Blog: Getting it right on the European stage

British age-grouper Paul Brown describes winning his category in the 2014 European Sprint Triathlon Championships in Kitzbühel, Austria last month

Paul Brown after winning his age-group at the European Sprint Triathlon Championships

After qualifying for this year’s European Sprint Triathlon Championships at the Newbiggen Triathlon in 2013, I knew that if I was ever to get anywhere near a medal this would be the course to do it on due to its hilly terrain.


Come race day and it’s raining. This is great in one way because I know it will be a guaranteed optional wetsuit swim, and being a non-swimmer I need that. On the other hand I’m a bit concerned as I know how fast and technical the downhill descents are on the bike course.

I make my way with friends to the transition to set up. Luckily I’m competing in one of the later waves so I am able to cheer on friends and other competitors. Amidst the excitement of the other races, and in what seemed like no time at all, it is suddenly time for me to get ready. 

The swim 

As the 35-39 age-groupers are called up to walk along the blue carpets to enter the water I start getting slightly nervous. With the water temperature below 22ºC wetsuits are optional and looking around it is clear that the majority of competitors have opted to wear one. We are requested to enter the water and the race begins.

I put everything into the start. Find a good rhythm, make sure to sight the large buoys as best as possible. Swimming is my weakest discipline but I know I’m giving it my best shot and I am happy with my performance.

I leave the water up the ramp and across the bridge past the spectators towards transition. Still out of breath from the swim, I remove my wetsuit, put on my helmet and unrack my bike. This is my chance to try and make up some time and I am determined to seize it. 

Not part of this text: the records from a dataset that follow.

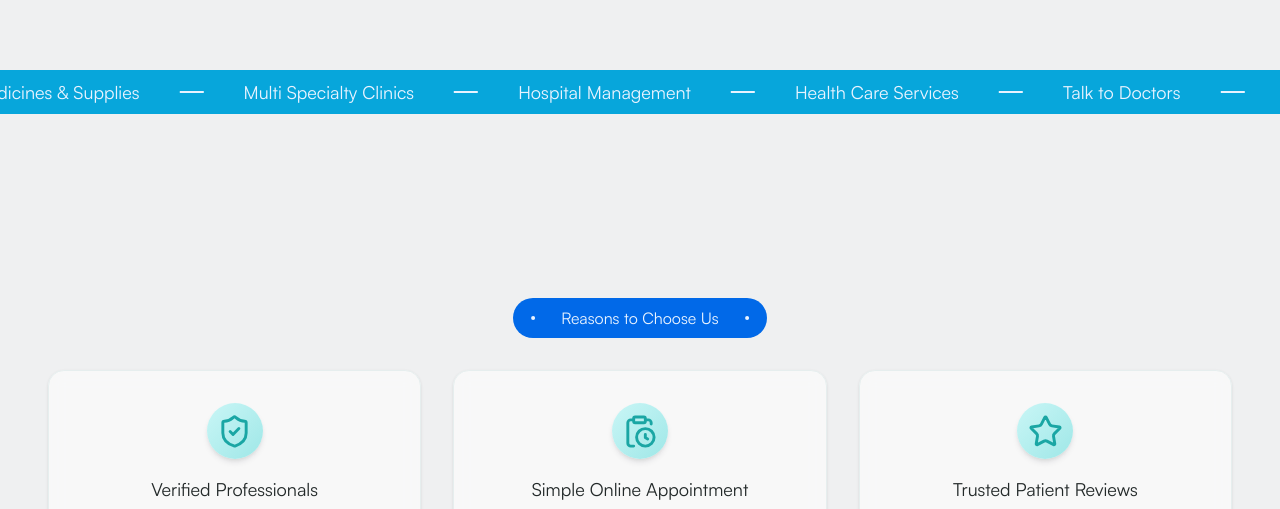
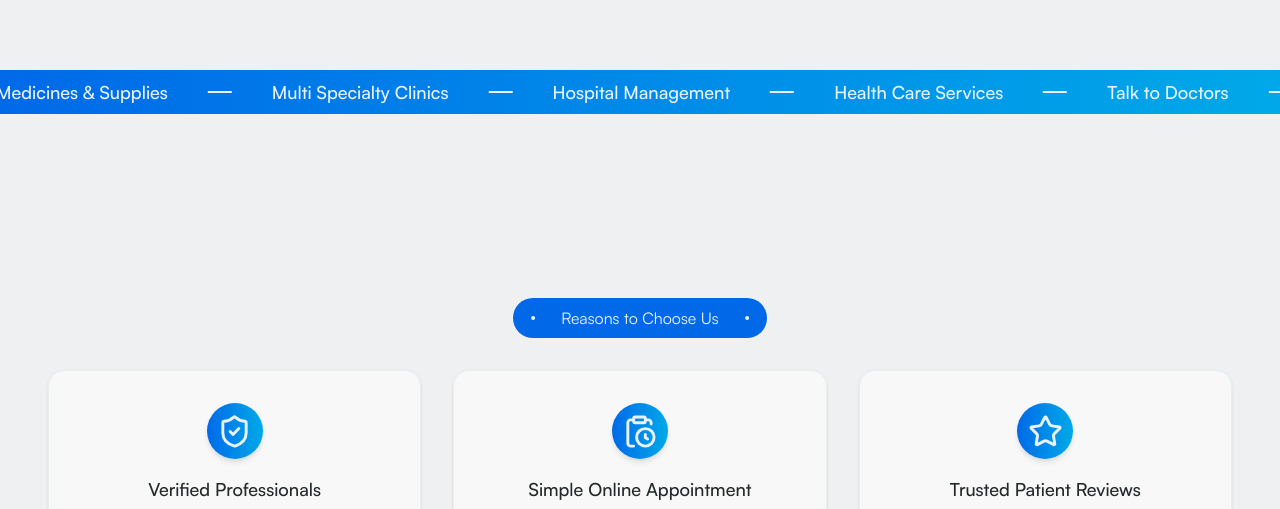
Before and after one commit to EnisZekiqi/DoctorLib, a Next.js app: page / in a window 1280 px wide. Shown: the part 1566-2075 px from the top of the page. Built offline with nearby package versions, Linux system fonts and the light colour scheme.

Commit message:
reupdated gradient , fixed responsive , added font weight

```diff
--- a/app/components/Features.tsx
+++ b/app/components/Features.tsx
@@ -30,9 +30,9 @@ const Features = () => {
     }
 
     const cards=[
-        {id:1,title:'Verified Professionals',describe:'All doctors on DoctorLib are fully verified and approved, ensuring accurate information and quality care.',icon:<ShieldCheck size={35} color='#1aa6a4'/>},
-        {id:2,title:'Simple Online Appointment',describe:'Book appointments in seconds with our intuitive scheduling system — no calls, no waiting.',icon:<ClipboardClock size={35} color='#1aa6a4'/>},
-        {id:3,title:'Trusted Patient Reviews',describe:'Read real reviews from patients and make informed decisions before booking.',icon:<Star size={35} color='#1aa6a4'/>},
+        {id:1,title:'Verified Professionals',describe:'All doctors on DoctorLib are fully verified and approved, ensuring accurate information and quality care.',icon:<ShieldCheck size={35} color='#e9f3ff'/>},
+        {id:2,title:'Simple Online Appointment',describe:'Book appointments in seconds with our intuitive scheduling system — no calls, no waiting.',icon:<ClipboardClock size={35} color='#e9f3ff'/>},
+        {id:3,title:'Trusted Patient Reviews',describe:'Read real reviews from patients and make informed decisions before booking.',icon:<Star size={35} color='#e9f3ff'/>},
     ]
 
     return (
@@ -78,7 +78,7 @@ const Features = () => {
     flex items-center justify-center
     w-14 h-14
     rounded-full
-    bg-gradient-to-br from-[#c9f6f6] to-[#9ee7e7]
+    bg-gradient-to-r from-[#0169e8] to-[#00a8e8]
     shadow-md
     group-hover:scale-105
     transition-transform
--- a/app/components/Footer.tsx
+++ b/app/components/Footer.tsx
@@ -59,7 +59,7 @@ const Footer = () => {
       </div>
      </div>
     </div>
-        <div className="grid grid-cols-1 md:grid-cols-4 gap-8 w-full items-center mt-8 justify-center justify-items-start">
+        <div className="grid grid-cols-2 md:grid-cols-4 gap-8 w-full items-center mt-8 justify-center justify-items-start">
           {content.map((item) => (
             <div key={item.id} className="flex flex-col gap-4">
               <h2 className="text-lg font-semibold">{item.base}</h2>
--- a/app/components/Services.tsx
+++ b/app/components/Services.tsx
@@ -25,7 +25,7 @@ const Services = () => {
   }, []);
 
   return (
-    <section className="w-full bg-[#07a6db] overflow-hidden">
+    <section className="w-full bg-gradient-to-r from-[#0169e8] to-[#00a8e8] overflow-hidden">
       <motion.div
         ref={marqueeRef}
         className="flex gap-10 group whitespace-nowrap group-hover:text-[#e9f3ff]/60 items-center text-xl text-[#e9f3ff] p-2"
--- a/app/components/Specialists.tsx
+++ b/app/components/Specialists.tsx
@@ -78,11 +78,11 @@ return (
         <Dot color="#e9f3ff" />
       </span>
 
-      <div className="flex flex-col md:flex-row items-center justify-center gap-4 mt-8">
+      <div className="grid grid-cols-2 sm:grid-cols-4 md:grid-cols-7 items-center justify-center gap-4 mt-8">
         {specialty.map((spec) => (
           <div key={spec.id} className="flex group flex-col items-center gap-2 rounded-lg">
   <div
-    className="relative rounded-lg w-[170px] h-[220px] bg-cover bg-center"
+    className="relative rounded-lg w-[160px] sm:w-[170px] h-[220px] bg-cover bg-center"
     style={{ backgroundImage: `url(${spec.img})` }}
   >
 <div className="absolute inset-0 rounded-lg bg-black/20 group-hover:bg-black/50 transition-colors duration-300 z-10" />
--- a/app/layout.tsx
+++ b/app/layout.tsx
@@ -15,6 +15,16 @@ const satoshi = localFont({
     {
       path: '../public/fonts/Satoshi-Regular.woff2',
       weight: '400',
+      style: 'normal',
+    },
+     {
+      path: '../public/fonts/Satoshi-Medium.woff2',
+      weight: '500',
+      style: 'normal',
+    },
+    {
+      path: '../public/fonts/Satoshi-Bold.woff2',
+      weight: '700',
       style: 'normal',
     },
   ],
```
Also changed, not shown: public/fonts/Satoshi-Bold.woff2 (added), public/fonts/Satoshi-Medium.woff2 (added).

The bike

Paul Brown riding his bike in the European Sprint Triathlon Championships

I mount the bike after the mount line knowing that James Manson (who beat me in Nottingham one month earlier) is just in front of me. James and I tussle along the first straight, but once we hit the first hill my light body frame gives me an advantage, I overtake James and give it everything in my attempt to break away. My aim now is to try and descend as fast as possible, but without falling like several earlier competitors had done due to the wet road conditions. I try to take the best lines I can, maintaining as much speed as possible.

I am on the third ascent and can see the bike of Jonny Mclean ahead. Jonny won gold last year and is one of my main rivals, so I know that if I can keep pace I will be close to a medal position. Seeing Jonny gives me a much-needed boost as the hills are the biggest I’ve ever had to endure in a race. I give it everything I had and finally catch him with a few kilometres of the race to go. Jonny and I then tussle for position, and as we get closer to transition I want to make sure I am in front, so I gave one final push and overtake him into T2.     

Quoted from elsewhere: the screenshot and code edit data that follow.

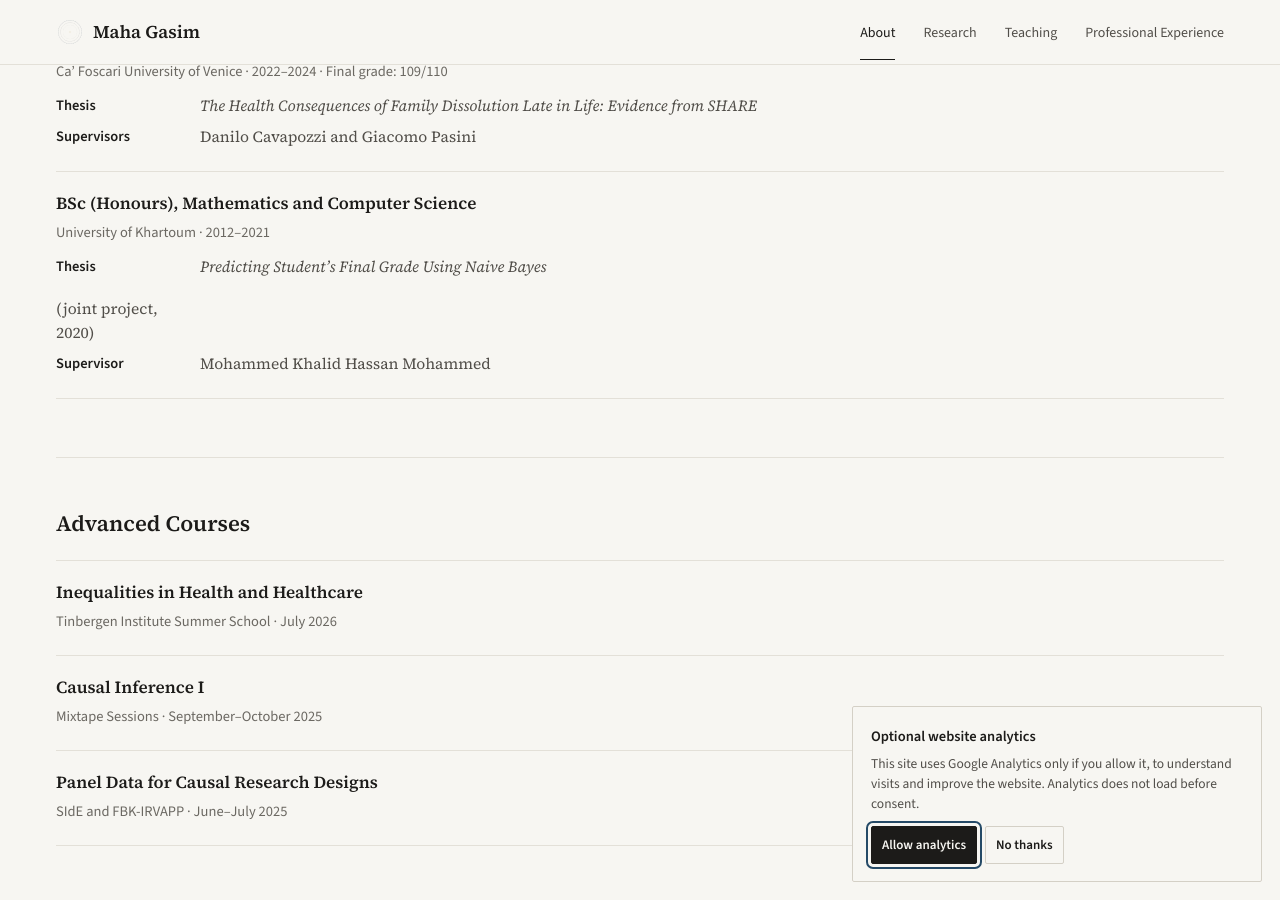
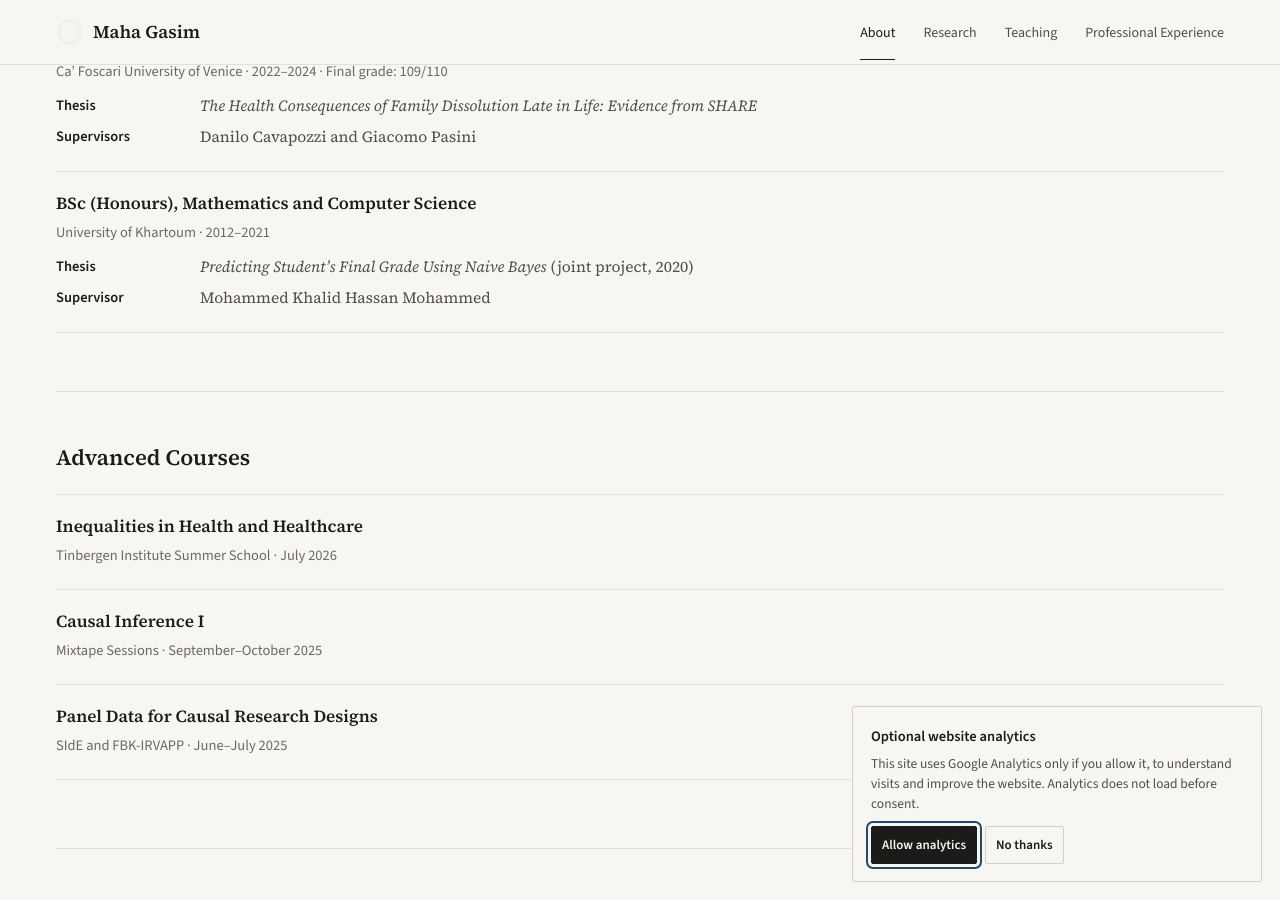
Before and after one commit to mahagasim/mahagasim.github.io, a Jekyll site: the page built from index.md, in a window 1280 px wide and 900 px high, scrolled down 775 px. Built offline with Jekyll 4.4.1, drawn with Linux system fonts in a browser that asks for light colours.

Commit message:
Fix education detail alignment

```diff
--- a/index.md
+++ b/index.md
@@ -42,15 +42,15 @@ description: About Maha Gasim — research interests, education, advanced traini
     <div class="compact-entry">
       <h3>MSc, Data Analytics for Business and Society</h3>
       <p class="entry-meta">Ca’ Foscari University of Venice · 2022–2024 · Final grade: 109/110</p>
-      <p class="compact-detail"><span>Thesis</span> <em>The Health Consequences of Family Dissolution Late in Life: Evidence from SHARE</em></p>
-      <p class="compact-detail"><span>Supervisors</span> Danilo Cavapozzi and Giacomo Pasini</p>
+      <div class="compact-detail"><span>Thesis</span><div><em>The Health Consequences of Family Dissolution Late in Life: Evidence from SHARE</em></div></div>
+      <div class="compact-detail"><span>Supervisors</span><div>Danilo Cavapozzi and Giacomo Pasini</div></div>
     </div>
 
     <div class="compact-entry">
       <h3>BSc (Honours), Mathematics and Computer Science</h3>
       <p class="entry-meta">University of Khartoum · 2012–2021</p>
-      <p class="compact-detail"><span>Thesis</span> <em>Predicting Student’s Final Grade Using Naive Bayes</em> (joint project, 2020)</p>
-      <p class="compact-detail"><span>Supervisor</span> Mohammed Khalid Hassan Mohammed</p>
+      <div class="compact-detail"><span>Thesis</span><div><em>Predicting Student’s Final Grade Using Naive Bayes</em> (joint project, 2020)</div></div>
+      <div class="compact-detail"><span>Supervisor</span><div>Mohammed Khalid Hassan Mohammed</div></div>
     </div>
   </div>
 
```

The run

Jonny and I both have a fast T2 but I come out a few seconds in front. I can’t believe how well the race is going but I have to maintain focus …. there’s still the run to do!

I manage to maintain a good pace along the path which is all the way around the lake with some long ascents and descents. My only option is to give it everything I have and try to stretch out my lead. I manage to slightly increase the gap on the downhill section and this is reliably relayed to me by my friend who has somehow made it to the other side of the lake to scream updates.

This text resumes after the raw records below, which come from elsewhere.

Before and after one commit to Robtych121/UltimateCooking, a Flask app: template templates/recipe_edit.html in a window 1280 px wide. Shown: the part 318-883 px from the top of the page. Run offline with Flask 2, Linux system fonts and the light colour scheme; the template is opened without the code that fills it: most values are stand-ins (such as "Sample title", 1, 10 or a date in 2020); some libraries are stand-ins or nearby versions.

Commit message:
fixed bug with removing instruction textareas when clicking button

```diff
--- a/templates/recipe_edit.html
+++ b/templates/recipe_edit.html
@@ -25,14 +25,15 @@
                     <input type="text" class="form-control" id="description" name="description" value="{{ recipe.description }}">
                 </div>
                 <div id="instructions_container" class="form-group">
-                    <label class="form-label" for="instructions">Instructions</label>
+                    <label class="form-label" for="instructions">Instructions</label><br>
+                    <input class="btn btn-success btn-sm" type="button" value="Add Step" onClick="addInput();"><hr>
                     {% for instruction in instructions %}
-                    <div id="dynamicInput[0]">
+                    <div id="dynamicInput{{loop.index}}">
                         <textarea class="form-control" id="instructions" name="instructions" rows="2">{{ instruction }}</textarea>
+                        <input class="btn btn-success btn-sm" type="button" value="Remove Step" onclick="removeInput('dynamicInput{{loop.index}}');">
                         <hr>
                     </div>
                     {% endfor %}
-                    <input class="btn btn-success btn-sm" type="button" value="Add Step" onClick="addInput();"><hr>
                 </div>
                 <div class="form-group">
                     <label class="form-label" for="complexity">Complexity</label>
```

Paul Brown running at the European Triathlon Sprint Championships

With the finish in sight, I grab a British flag and accelerate to the line. I’m overwhelmed with emotion at the thought that I am possibly the European champion for my age-group. Jonny comes in seconds later and we both congratulate each other on a great race in the way of a huge man hug.

My friends confirm I have won the race, I feel emotional that I have actually realised my ultimate triathlon dream. I would give anything for my wife Toni and my two daughters Emily and Katie to be there to enjoy it with me. 

Later that day I attend the award ceremony and receive my medal, feeling so honoured. I’m very thankful to have friends around me to celebrate with and they certainly make my European glory even more of a special experience than it already is. Thanks also go to all at British Triathlon and to Kitzbühel for putting on such an amazing event. Finally I must give a massive thanks to my family who are a constant support and a source of much encouragement.


Were you also racing in Kitzbühel? How did you get on? Let us know in the comments!